Caitlin Husted, Senior Editor

One dollar. Everyone knows that it can buy a candy bar or a Coke from the soda machine, but many people don’t know that just one dollar can help Millikin get back on track.

At least, that’s what the Office of Alumni and Development is hoping for.

Last year, Millikin’s annual fund received more than $2.3 million in donations. In this fund are groups such as the operating budget support, donations for unrestricted dollars that are spent on a yearly basis, gifts to various academic departments and athletics program.

Along with this amount, around $12 million came in as gifts to endowment. This money contributed programs such as towards the Transform MU campaign and scholarships.

Although combined, Millikin has received a fair amount of money, unfortunately, it’s not enough. With only 13 percent of alumni donating to the school, some new ideas are being implemented in order to reach out.

As of right now, Millikin contacts alumni through phone-a-thons, personal solicitations, mail campaigns and e-solicitations. However, now, Millikin is trying out a technique called crowdfunding.

According to Forbes.com, crowdfunding is, “the practice of funding a project or venture by raising many small amounts of money from a large number of people, typically via the Internet.”

Although the means of crowdfunding has changed over the years, its success can traced back as far as 1884. At this time, the American Committee for the Statue of Liberty depleted their funds for the pedestal for the Statue of Liberty. In order to spread the word, newspaper publisher, Joseph Pulitzer, advised Americans to donate to the cause through his newspaper “New York World.” Within six months, Pulitzer’s urging encouraged more than 125,000 people to contribute to the cause. With each person contributing a dollar or less, the total raised was more than $100,000.

Millikin is hoping alumni will have this kind of mentality and donate to their school.

“[We are] encouraging people to give mostly through social media and encouraging young alumni, even if they can give 5 to 10 dollars, it does make a difference,” director of Development/Millikin Fund Amanda Landacre said. “That’s something we want to let people know; that those little gifts do make a difference. If everyone gave 10 dollars, we would be doing very well as a university.”

Even as broke college students, one dollar is still doable. It’s easy to search around your room, pick up the spare change lying around and donate back to the school.

After graduation, it’s easy to justify not donating because you’re just starting out. Then you’re getting married. Then you’re having kids. Then life has gotten in the way. There’s always an excuse.

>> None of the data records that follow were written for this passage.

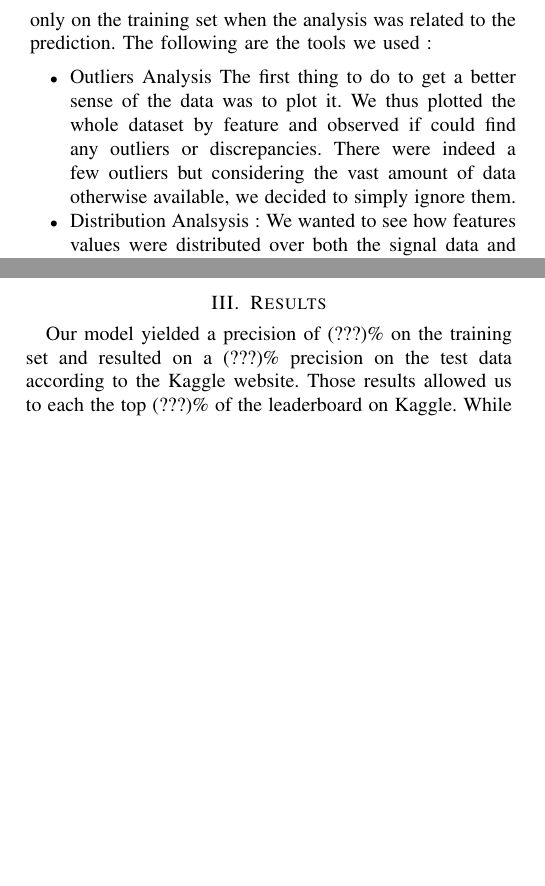
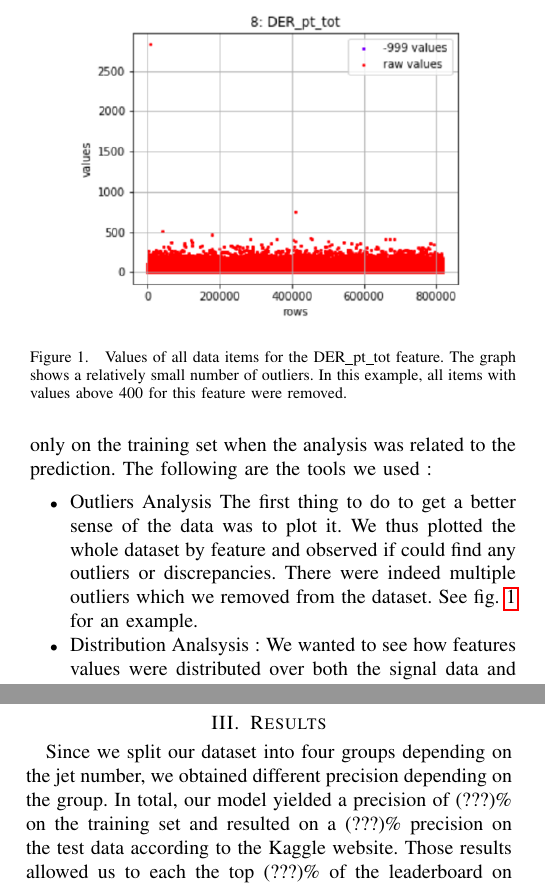
Before and after one commit to NiccoloSacchi/ml-boson, a LaTeX paper (submission/report/report.tex): two parts of the columns of pages 1 and 2 of 2 before the commit and two parts of the columns of pages 1 and 2 of 3 after it, joined at a grey line, cut at the place of the change, the shorter picture padded with empty space. Compiled offline with pdfLaTeX.

Commit message:
added graph

```diff
--- a/submission/report/report.tex
+++ b/submission/report/report.tex
@@ -61,7 +61,14 @@ There were two main parts of developing our ML system, data analysis and algorit
 With a dataset of 250'000 items and 30 features, there was a lot of data to work with. To get a better sense of its nature, we used various mathematical tools. Those were applied on the whole dataset (train + test) when possible and only on the training set when the analysis was related to the prediction. The following are the tools we used :
 \begin{itemize}
 \item Outliers Analysis
-The first thing to do to get a better sense of the data was to plot it. We thus plotted the whole dataset by feature and observed if could find any outliers or discrepancies. There were indeed a few outliers but considering the vast amount of data otherwise available, we decided to simply ignore them.
+The first thing to do to get a better sense of the data was to plot it. We thus plotted the whole dataset by feature and observed if could find any outliers or discrepancies. There were indeed multiple outliers which we removed from the dataset. See fig. \ref{fig:outliers} for an example.
+\begin{figure}[tbp]
+  \centering
+  \includegraphics[width=0.8\columnwidth]{outliers}
+  \caption{Values of all data items for the DER\_pt\_tot feature. The graph shows a relatively small number of outliers. In this example, all items with values above 400 for this feature were removed.}
+  \vspace{-3mm}
+  \label{fig:outliers}
+\end{figure}
 
 \item Distribution Analsysis :
 We wanted to see how features values were distributed over both the signal data and the background data. Indeed, we made the assumptions that if two features had a similar distribution between the two sets, then this feature would only have limited prediction power. Among all features, four were spotted to have the almost exact same distributions. Those are "PRI\_tau\_phi", "PRI\_lep\_pt", "PRI\_lep\_phi" and "PRI\_met\_phi". We decided to try to drop those columns to see to what extent it changed the resulting predictions, if any.
@@ -109,7 +116,7 @@ and spend more time trying to increase its performance.
 
 
 \section{Results}
-Our model yielded a precision of (???)\% on the training set and resulted on a (???)\% precision on the test data according to the Kaggle website. Those results allowed us to each the top (???)\% of the leaderboard on Kaggle. While not being as high as we hoped, we found those results to be good enough, especially when considering that we started from ~65\%.
+ Since we split our dataset into four groups depending on the jet number, we obtained different precision depending on the group. In total, our model yielded a precision of (???)\% on the training set and resulted on a (???)\% precision on the test data according to the Kaggle website. Those results allowed us to each the top (???)\% of the leaderboard on Kaggle. While not being as high as we hoped, we found those results to be good enough, especially when considering that we started from ~65\%.
 
 \section{Discussion}
 Overall, we are satisfied with our results, although it was exponentially more difficult to increase our score and required a lot of work. There are a few techniques given in the course, such as cross-validation and model selection methods, that we tried to use but to no significant avail. Indeed, we did not find any sign of over-fitting in our system and thus saw no use of cross-validation.
```
Also changed, not shown: submission/report/outliers.png (added), submission/report/report.pdf, submission/report/report.tex (2 more changed lines), 1 other file.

Millikin is doing its best to give students the education they deserve, but there comes a time where they need students and alumni to give back.

One dollar. It may not be much, but it really can make a difference.